Elon Musk, Bob Iger Leave Trump's Advisory Councils After Administration's Split From Paris Climate Accord [Updated]
Elon Musk says he's leaving two White House advisory councils as a response to President Trump's decision to withdraw the U.S. from the Paris Climate Accord. Musk had served on two panels that focused, separately, on manufacturing and economics, reports the L.A. Times.
Musk announced his decision on, what else, Twitter:
Am departing presidential councils. Climate change is real. Leaving Paris is not good for America or the world.— Elon Musk (@elonmusk) June 1, 2017
He followed it up with tweet reminding us that China is making strides under the Paris Climate Accord:
Musk had made his stance clear during the days before Trump's decision:
Don't know which way Paris will go, but I've done all I can to advise directly to POTUS, through others in WH & via councils, that we remain— Elon Musk (@elonmusk) May 31, 2017
Other notable figures in tech made similar pleas with the President—according to Bloomberg, Apple's Tim Cook had personally called the White House to urge the president to stay with the agreement.
Musk's decision to join the President's advisory team was marked with controversy, as some had criticized Musk for associating with Trump (the two men are ideologically opposed on the topic of climate change, among other things). Musk also met backlash for his support of Trump's decision to establish Rex Tillerson as Secretary of State.

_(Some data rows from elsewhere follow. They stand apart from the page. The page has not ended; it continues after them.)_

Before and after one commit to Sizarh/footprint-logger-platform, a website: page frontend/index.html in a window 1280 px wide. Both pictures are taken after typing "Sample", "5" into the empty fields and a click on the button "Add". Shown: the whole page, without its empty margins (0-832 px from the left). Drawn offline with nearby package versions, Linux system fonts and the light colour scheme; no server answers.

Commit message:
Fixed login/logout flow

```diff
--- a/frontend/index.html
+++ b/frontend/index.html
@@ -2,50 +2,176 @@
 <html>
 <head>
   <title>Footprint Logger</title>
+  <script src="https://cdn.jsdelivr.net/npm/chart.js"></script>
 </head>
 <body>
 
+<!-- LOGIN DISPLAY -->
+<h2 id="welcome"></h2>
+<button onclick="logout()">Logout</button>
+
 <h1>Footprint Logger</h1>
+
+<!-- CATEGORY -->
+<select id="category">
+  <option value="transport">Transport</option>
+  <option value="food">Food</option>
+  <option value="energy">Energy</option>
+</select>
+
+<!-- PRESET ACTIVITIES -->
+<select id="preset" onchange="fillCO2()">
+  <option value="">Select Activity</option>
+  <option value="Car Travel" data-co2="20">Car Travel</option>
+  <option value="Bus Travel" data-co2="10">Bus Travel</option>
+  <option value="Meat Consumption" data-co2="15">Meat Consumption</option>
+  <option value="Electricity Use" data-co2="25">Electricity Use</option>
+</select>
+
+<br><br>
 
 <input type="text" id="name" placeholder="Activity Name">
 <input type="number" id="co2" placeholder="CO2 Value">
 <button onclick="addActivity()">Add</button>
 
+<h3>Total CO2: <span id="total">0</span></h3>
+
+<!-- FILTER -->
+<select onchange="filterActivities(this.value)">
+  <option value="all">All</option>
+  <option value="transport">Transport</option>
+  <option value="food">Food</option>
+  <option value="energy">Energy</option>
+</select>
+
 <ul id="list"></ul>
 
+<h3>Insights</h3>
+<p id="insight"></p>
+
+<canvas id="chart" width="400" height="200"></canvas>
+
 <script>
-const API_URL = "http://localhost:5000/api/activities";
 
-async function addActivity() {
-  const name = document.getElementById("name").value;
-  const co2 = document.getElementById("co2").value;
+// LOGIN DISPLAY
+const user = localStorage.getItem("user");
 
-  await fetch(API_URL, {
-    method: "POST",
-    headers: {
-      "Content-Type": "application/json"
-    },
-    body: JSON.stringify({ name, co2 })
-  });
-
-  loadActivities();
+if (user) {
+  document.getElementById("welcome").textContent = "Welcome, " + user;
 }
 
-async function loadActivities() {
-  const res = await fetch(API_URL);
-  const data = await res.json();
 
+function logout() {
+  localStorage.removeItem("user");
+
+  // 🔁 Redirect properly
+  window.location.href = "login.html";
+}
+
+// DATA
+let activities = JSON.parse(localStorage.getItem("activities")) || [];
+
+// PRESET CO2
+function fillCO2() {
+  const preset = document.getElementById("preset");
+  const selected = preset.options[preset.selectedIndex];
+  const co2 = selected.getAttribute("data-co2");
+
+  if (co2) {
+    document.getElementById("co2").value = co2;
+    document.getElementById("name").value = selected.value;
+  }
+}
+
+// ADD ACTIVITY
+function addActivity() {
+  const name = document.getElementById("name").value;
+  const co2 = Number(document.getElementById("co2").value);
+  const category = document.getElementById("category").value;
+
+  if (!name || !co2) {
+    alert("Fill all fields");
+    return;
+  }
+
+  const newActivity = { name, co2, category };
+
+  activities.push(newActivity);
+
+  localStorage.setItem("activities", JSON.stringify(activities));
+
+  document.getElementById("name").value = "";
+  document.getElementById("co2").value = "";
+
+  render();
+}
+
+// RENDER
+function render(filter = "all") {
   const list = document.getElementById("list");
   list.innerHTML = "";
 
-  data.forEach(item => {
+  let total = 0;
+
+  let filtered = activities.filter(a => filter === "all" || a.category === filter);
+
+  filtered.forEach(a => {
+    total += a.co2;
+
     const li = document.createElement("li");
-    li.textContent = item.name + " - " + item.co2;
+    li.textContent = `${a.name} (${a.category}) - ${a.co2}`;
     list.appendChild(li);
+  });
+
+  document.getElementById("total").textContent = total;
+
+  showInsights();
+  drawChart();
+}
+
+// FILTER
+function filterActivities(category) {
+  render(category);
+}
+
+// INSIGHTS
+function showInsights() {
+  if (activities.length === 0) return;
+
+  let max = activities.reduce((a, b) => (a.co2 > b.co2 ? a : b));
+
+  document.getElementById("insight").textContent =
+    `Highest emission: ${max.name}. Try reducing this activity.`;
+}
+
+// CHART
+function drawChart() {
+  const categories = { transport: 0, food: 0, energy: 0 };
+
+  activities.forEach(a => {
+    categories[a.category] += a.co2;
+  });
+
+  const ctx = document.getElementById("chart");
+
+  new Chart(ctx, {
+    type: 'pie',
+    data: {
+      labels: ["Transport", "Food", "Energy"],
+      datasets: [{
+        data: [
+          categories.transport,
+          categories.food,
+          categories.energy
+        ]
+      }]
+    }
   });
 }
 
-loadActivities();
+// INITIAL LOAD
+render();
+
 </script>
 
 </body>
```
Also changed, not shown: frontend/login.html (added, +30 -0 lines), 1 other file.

Responding to the criticism, Musk has maintained that he's serving on the councils to "make a positive contribution." When the first iteration of the travel ban was announced in January, the pressure for Musk to quit the team intensified. As reported at Fortune, Musk decided to stay on, saying in a statement that while he opposed the ban, he also thought his presence could help "accelerate the world’s transition to sustainable energy and to help make humanity a multi-planet civilization, a consequence of which will be the creation of hundreds of thousands of jobs and a more inspiring future for all." He added, "I believe at this time that engaging on critical issues will on balance serve the greater good."
In January, Musk spoke with Gizmodo about the prospect of a carbon tax that's used to, theoretically, help reduce emissions. When asked about the plausibility of a carbon tax in a Trump administration (Gizmodo noted that the President had made claims that global warming is a hoax), Musk said that the publication was "missing the point," adding that, "This is something we need to strive for and the more voices of reason that the President hears, the better. Simply attacking him will achieve nothing. Are you aware of a single case where Trump bowed to protests or media attacks? Better that there are open channels of communication."
Upon learning of Musk's decision to quit the council, some on Twitter referred to Musk's past statements:
I thought having a seat at the table was the only way to affect change? ....— Josh Olin | @Rug_Radar Presale ⏸ (@JD_2020) June 1, 2017
I'm just curious as to why the change of plan. Is it felt like the only way to send a message is now to boycott the administration?— Josh Olin | @Rug_Radar Presale ⏸ (@JD_2020) June 1, 2017
Some also implored him to stay on the councils:
Somehow I think you could do more good for the world by staying on the councils. Leaving only makes things worse. They need your brain, sir— Doriano Carta (@Paisano) June 1, 2017
Trump can't be reasoned with. He doesn't care about facts. Elon's time is better spent fighting him elsewhere.— shauna (@goldengateblond) June 1, 2017
As noted at CNN Money, there's plenty at stake for Musk, as SpaceX has relied on government funding. The company is working with a $1.6 billion contract from NASA to send supplies to the International Space Station. It also signed on for an $82.7 million contract to send a U.S. Air Force satellite into space in 2018.
LAist reached out to SpaceX to see if Musk has an additional statement about his decision to leave the councils, but have yet to hear back at time of publication.
[Update: 4:45 p.m.]
As reported by Variety, Disney CEO Bob Iger has also announced his decision to leave a White House advisory council—named the "President’s Strategic and Policy Forum"—as a response to the president's decision on the Climate Accord: